** Exercise details **
The lines below that include the word "차이점은" are to be reported.

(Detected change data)
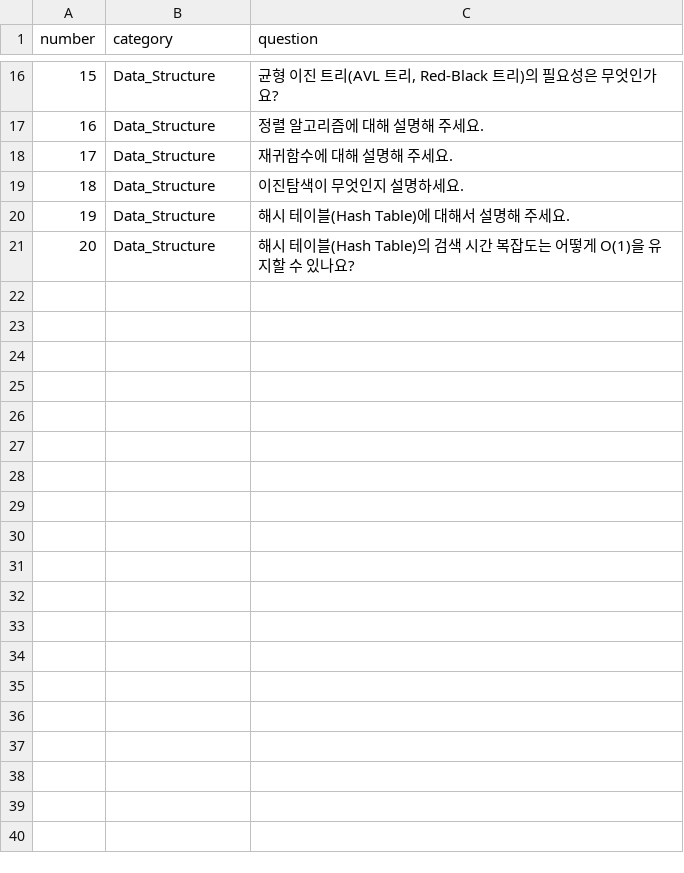
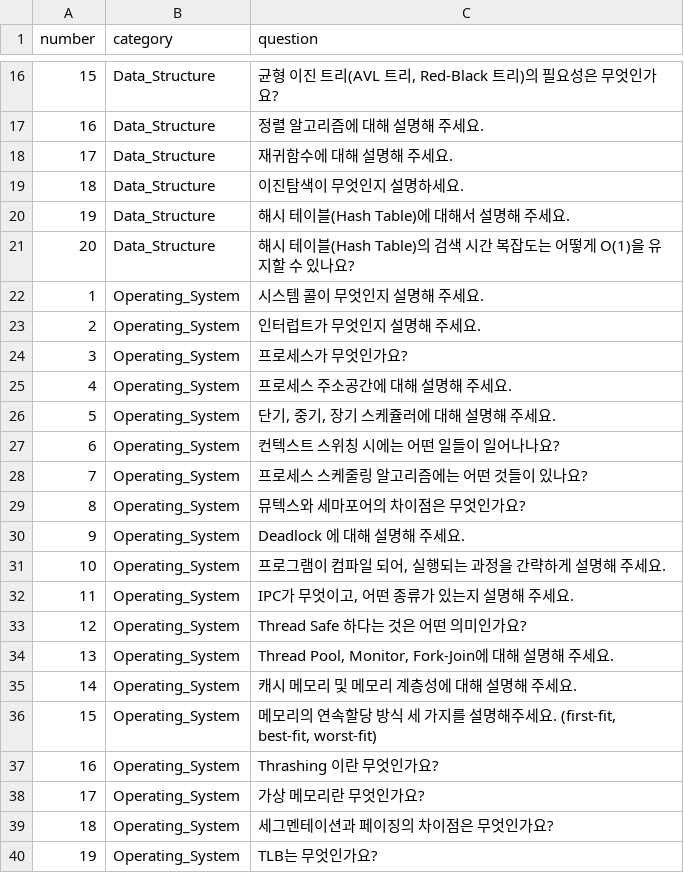
Before and after one commit to JunPyo0117/jungle-first-Project, a CSV file: question_list.csv, drawn as a sheet; only a part is shown, gaps mark what is left out; the diff covers the shown part only.

Commit message:
csv data add commit

```diff
--- a/question_list.csv
+++ b/question_list.csv
@@ -21 +21,20 @@
 20,Data_Structure,해시 테이블(Hash Table)의 검색 시간 복잡도는 어떻게 O(1)을 유지할 수 있나요?
+1,Operating_System,시스템 콜이 무엇인지 설명해 주세요.
+2,Operating_System,인터럽트가 무엇인지 설명해 주세요.
+3,Operating_System,프로세스가 무엇인가요?
+4,Operating_System,프로세스 주소공간에 대해 설명해 주세요.
+5,Operating_System,"단기, 중기, 장기 스케쥴러에 대해 설명해 주세요."
+6,Operating_System,컨텍스트 스위칭 시에는 어떤 일들이 일어나나요?
+7,Operating_System,프로세스 스케줄링 알고리즘에는 어떤 것들이 있나요?
+8,Operating_System,뮤텍스와 세마포어의 차이점은 무엇인가요?
+9,Operating_System,Deadlock 에 대해 설명해 주세요.
+10,Operating_System,"프로그램이 컴파일 되어, 실행되는 과정을 간략하게 설명해 주세요."
+11,Operating_System,"IPC가 무엇이고, 어떤 종류가 있는지 설명해 주세요."
+12,Operating_System,Thread Safe 하다는 것은 어떤 의미인가요?
+13,Operating_System,"Thread Pool, Monitor, Fork-Join에 대해 설명해 주세요."
+14,Operating_System,캐시 메모리 및 메모리 계층성에 대해 설명해 주세요.
+15,Operating_System,"메모리의 연속할당 방식 세 가지를 설명해주세요. (first-fit, best-fit, worst-fit)"
+16,Operating_System,Thrashing 이란 무엇인가요?
+17,Operating_System,가상 메모리란 무엇인가요?
+18,Operating_System,세그멘테이션과 페이징의 차이점은 무엇인가요?
+19,Operating_System,TLB는 무엇인가요?
```
Also changed, not shown: 41 added rows elsewhere in this file, 1 other file.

** Output below **
+8,Operating_System,뮤텍스와 세마포어의 차이점은 무엇인가요?
+18,Operating_System,세그멘테이션과 페이징의 차이점은 무엇인가요?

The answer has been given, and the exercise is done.